*** Records for this task Section Begins ***

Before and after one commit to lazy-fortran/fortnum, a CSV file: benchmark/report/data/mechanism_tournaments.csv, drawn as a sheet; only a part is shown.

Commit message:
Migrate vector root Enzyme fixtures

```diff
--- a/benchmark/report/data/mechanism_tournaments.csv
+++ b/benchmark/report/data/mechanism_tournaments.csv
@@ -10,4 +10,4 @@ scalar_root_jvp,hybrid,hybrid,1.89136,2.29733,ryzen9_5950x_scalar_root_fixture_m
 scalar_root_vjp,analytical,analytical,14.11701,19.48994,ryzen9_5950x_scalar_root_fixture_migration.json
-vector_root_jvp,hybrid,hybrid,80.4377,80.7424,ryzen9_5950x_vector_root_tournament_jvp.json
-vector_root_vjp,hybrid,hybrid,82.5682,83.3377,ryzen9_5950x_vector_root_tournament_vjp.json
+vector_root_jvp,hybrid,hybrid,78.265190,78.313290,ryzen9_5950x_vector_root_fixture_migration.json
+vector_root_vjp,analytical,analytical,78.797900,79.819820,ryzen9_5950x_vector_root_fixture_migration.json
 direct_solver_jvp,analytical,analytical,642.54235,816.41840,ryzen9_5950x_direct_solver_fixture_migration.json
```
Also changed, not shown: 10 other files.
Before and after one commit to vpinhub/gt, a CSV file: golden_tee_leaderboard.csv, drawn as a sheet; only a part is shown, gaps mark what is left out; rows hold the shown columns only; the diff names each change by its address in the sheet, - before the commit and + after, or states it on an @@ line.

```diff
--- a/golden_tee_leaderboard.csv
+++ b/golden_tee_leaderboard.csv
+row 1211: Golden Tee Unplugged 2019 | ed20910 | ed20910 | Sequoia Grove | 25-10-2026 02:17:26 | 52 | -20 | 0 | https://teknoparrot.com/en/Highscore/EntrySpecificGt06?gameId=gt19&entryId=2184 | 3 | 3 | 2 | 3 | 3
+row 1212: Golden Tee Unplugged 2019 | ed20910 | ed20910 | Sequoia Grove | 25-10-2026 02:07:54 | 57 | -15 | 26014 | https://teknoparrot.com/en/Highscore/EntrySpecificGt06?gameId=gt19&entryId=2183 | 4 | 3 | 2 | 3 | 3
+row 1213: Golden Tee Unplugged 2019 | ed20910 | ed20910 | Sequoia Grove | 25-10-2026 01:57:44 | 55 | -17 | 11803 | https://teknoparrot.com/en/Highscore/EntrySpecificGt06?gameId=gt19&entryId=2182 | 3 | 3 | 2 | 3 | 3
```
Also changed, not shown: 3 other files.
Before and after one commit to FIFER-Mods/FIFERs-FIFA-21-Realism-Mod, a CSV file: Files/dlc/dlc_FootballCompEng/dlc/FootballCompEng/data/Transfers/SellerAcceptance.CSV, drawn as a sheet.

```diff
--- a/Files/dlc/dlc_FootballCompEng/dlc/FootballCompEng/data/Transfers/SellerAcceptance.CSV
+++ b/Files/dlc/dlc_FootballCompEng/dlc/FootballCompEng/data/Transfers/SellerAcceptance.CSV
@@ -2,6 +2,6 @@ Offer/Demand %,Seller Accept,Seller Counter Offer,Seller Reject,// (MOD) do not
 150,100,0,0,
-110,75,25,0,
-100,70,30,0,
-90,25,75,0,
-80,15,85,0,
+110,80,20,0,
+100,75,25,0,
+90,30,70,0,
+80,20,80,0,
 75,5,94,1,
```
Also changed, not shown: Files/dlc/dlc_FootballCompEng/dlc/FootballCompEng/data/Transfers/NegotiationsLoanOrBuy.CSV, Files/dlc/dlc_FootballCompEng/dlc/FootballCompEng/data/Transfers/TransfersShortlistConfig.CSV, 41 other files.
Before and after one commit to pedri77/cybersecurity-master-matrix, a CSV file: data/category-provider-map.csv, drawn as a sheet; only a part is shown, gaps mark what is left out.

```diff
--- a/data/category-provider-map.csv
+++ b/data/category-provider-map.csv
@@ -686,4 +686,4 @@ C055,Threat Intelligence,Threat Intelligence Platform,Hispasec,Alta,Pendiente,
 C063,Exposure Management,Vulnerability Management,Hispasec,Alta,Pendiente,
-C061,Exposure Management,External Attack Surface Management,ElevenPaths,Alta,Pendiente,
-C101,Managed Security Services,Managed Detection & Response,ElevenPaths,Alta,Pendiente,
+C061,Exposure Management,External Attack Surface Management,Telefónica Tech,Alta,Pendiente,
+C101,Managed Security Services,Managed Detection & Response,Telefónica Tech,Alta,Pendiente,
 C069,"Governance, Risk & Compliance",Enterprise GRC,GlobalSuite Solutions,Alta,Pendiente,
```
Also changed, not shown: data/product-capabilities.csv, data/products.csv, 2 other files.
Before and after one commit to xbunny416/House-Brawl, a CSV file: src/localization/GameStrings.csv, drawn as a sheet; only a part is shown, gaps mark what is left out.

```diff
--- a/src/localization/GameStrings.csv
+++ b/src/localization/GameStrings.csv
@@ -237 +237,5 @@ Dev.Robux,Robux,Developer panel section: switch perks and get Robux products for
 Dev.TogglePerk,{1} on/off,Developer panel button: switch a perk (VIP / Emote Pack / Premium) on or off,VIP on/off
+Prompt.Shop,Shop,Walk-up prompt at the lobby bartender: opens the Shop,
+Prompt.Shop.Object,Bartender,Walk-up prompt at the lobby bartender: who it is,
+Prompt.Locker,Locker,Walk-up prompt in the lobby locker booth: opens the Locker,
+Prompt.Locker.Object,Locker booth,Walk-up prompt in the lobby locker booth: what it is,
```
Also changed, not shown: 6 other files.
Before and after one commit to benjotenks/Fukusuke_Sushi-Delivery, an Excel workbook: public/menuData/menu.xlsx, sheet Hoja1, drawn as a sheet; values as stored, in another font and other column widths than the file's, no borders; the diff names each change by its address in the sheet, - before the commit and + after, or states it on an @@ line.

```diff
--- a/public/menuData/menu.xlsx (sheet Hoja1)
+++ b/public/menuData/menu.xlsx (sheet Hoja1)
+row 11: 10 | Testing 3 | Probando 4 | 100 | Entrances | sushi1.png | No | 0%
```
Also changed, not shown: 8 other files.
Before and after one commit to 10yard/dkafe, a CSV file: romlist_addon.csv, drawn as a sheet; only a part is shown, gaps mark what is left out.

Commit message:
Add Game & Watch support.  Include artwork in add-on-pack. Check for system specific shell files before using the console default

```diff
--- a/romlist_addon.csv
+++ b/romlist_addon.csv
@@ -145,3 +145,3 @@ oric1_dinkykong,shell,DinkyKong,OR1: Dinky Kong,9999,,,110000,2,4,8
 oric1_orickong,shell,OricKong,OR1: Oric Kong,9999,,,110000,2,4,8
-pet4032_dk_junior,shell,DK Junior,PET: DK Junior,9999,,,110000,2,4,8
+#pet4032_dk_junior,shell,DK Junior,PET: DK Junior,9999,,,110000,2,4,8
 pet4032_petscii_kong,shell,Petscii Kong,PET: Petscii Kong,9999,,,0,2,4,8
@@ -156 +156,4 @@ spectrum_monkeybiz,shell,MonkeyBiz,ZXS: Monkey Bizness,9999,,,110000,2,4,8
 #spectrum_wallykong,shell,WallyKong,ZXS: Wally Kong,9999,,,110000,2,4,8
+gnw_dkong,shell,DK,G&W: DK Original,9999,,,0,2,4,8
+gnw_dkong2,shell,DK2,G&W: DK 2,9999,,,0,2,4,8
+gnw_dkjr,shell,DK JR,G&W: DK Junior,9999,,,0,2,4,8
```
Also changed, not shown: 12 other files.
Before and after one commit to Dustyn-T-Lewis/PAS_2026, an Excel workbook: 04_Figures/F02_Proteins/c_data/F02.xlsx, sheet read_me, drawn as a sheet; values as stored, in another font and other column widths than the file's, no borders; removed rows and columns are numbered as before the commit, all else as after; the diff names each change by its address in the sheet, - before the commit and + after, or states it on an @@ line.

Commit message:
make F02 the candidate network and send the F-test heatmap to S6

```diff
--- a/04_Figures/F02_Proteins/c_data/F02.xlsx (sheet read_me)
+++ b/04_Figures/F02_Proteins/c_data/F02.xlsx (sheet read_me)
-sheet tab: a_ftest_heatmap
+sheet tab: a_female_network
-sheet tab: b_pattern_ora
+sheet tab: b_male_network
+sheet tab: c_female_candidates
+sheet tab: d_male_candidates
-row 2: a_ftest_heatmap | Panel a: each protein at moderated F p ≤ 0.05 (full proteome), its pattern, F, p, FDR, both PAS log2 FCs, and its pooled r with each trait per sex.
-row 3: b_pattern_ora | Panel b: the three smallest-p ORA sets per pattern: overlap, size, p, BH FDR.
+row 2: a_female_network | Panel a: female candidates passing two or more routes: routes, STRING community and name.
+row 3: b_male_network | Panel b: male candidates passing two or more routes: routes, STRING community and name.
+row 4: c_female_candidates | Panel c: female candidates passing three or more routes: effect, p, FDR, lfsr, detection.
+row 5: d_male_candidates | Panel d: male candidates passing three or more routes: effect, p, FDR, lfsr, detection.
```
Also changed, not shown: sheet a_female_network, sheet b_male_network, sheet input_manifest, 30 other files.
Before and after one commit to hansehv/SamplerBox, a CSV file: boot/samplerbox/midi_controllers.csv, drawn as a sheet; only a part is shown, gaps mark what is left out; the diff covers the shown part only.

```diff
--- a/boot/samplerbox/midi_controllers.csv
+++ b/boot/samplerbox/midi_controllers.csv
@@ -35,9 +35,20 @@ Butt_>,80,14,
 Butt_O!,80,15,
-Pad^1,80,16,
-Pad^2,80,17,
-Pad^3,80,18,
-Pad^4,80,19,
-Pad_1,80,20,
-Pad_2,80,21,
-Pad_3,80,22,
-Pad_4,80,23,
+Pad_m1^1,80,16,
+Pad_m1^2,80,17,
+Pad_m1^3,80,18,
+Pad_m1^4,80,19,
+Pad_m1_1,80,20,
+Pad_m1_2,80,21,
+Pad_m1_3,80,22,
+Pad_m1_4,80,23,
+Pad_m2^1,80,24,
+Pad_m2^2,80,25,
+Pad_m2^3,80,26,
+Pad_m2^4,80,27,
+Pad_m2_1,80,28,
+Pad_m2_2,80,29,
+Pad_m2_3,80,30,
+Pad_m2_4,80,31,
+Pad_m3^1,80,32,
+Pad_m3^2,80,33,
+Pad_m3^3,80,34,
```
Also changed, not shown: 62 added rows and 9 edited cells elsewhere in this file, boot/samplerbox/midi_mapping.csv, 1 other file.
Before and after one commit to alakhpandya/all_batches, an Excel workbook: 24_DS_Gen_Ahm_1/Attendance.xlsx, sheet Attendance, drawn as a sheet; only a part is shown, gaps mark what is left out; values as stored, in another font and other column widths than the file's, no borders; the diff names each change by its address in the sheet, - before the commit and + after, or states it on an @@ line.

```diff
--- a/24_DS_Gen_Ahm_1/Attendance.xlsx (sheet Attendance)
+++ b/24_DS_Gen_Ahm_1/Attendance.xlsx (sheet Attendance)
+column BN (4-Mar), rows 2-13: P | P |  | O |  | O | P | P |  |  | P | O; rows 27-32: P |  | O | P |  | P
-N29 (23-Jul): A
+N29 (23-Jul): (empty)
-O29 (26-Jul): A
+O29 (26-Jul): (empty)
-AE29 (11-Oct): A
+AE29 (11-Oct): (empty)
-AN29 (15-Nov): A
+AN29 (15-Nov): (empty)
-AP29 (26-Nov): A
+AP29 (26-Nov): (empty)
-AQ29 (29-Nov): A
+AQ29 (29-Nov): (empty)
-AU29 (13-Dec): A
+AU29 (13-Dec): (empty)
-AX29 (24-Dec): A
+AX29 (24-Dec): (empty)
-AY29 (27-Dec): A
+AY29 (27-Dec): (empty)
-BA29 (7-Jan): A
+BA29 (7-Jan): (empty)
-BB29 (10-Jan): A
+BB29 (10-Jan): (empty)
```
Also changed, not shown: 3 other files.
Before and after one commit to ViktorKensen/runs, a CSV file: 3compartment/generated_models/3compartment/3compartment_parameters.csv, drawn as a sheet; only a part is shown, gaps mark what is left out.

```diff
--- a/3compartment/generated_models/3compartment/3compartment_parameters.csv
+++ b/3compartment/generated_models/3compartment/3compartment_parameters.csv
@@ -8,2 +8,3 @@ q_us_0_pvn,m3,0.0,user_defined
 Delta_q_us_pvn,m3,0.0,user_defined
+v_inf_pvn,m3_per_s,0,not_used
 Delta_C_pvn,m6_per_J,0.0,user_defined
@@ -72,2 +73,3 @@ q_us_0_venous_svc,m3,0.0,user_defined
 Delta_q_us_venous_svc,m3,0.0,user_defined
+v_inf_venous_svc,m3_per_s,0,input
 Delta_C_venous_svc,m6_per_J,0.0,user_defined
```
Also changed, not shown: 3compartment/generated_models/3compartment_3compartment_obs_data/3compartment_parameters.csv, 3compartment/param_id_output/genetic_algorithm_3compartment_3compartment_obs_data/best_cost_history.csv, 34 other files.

*** Records for this task Section Ends ***

Return, exactly as they stand, the lines from the start of the records above through the line with "Also changed, not shown: 10 other files.", both ends included, and no other lines.

> Reply to the task:
Before and after one commit to lazy-fortran/fortnum, a CSV file: benchmark/report/data/mechanism_tournaments.csv, drawn as a sheet; only a part is shown.

Commit message:
Migrate vector root Enzyme fixtures

```diff
--- a/benchmark/report/data/mechanism_tournaments.csv
+++ b/benchmark/report/data/mechanism_tournaments.csv
@@ -10,4 +10,4 @@ scalar_root_jvp,hybrid,hybrid,1.89136,2.29733,ryzen9_5950x_scalar_root_fixture_m
 scalar_root_vjp,analytical,analytical,14.11701,19.48994,ryzen9_5950x_scalar_root_fixture_migration.json
-vector_root_jvp,hybrid,hybrid,80.4377,80.7424,ryzen9_5950x_vector_root_tournament_jvp.json
-vector_root_vjp,hybrid,hybrid,82.5682,83.3377,ryzen9_5950x_vector_root_tournament_vjp.json
+vector_root_jvp,hybrid,hybrid,78.265190,78.313290,ryzen9_5950x_vector_root_fixture_migration.json
+vector_root_vjp,analytical,analytical,78.797900,79.819820,ryzen9_5950x_vector_root_fixture_migration.json
 direct_solver_jvp,analytical,analytical,642.54235,816.41840,ryzen9_5950x_direct_solver_fixture_migration.json
```
Also changed, not shown: 10 other files.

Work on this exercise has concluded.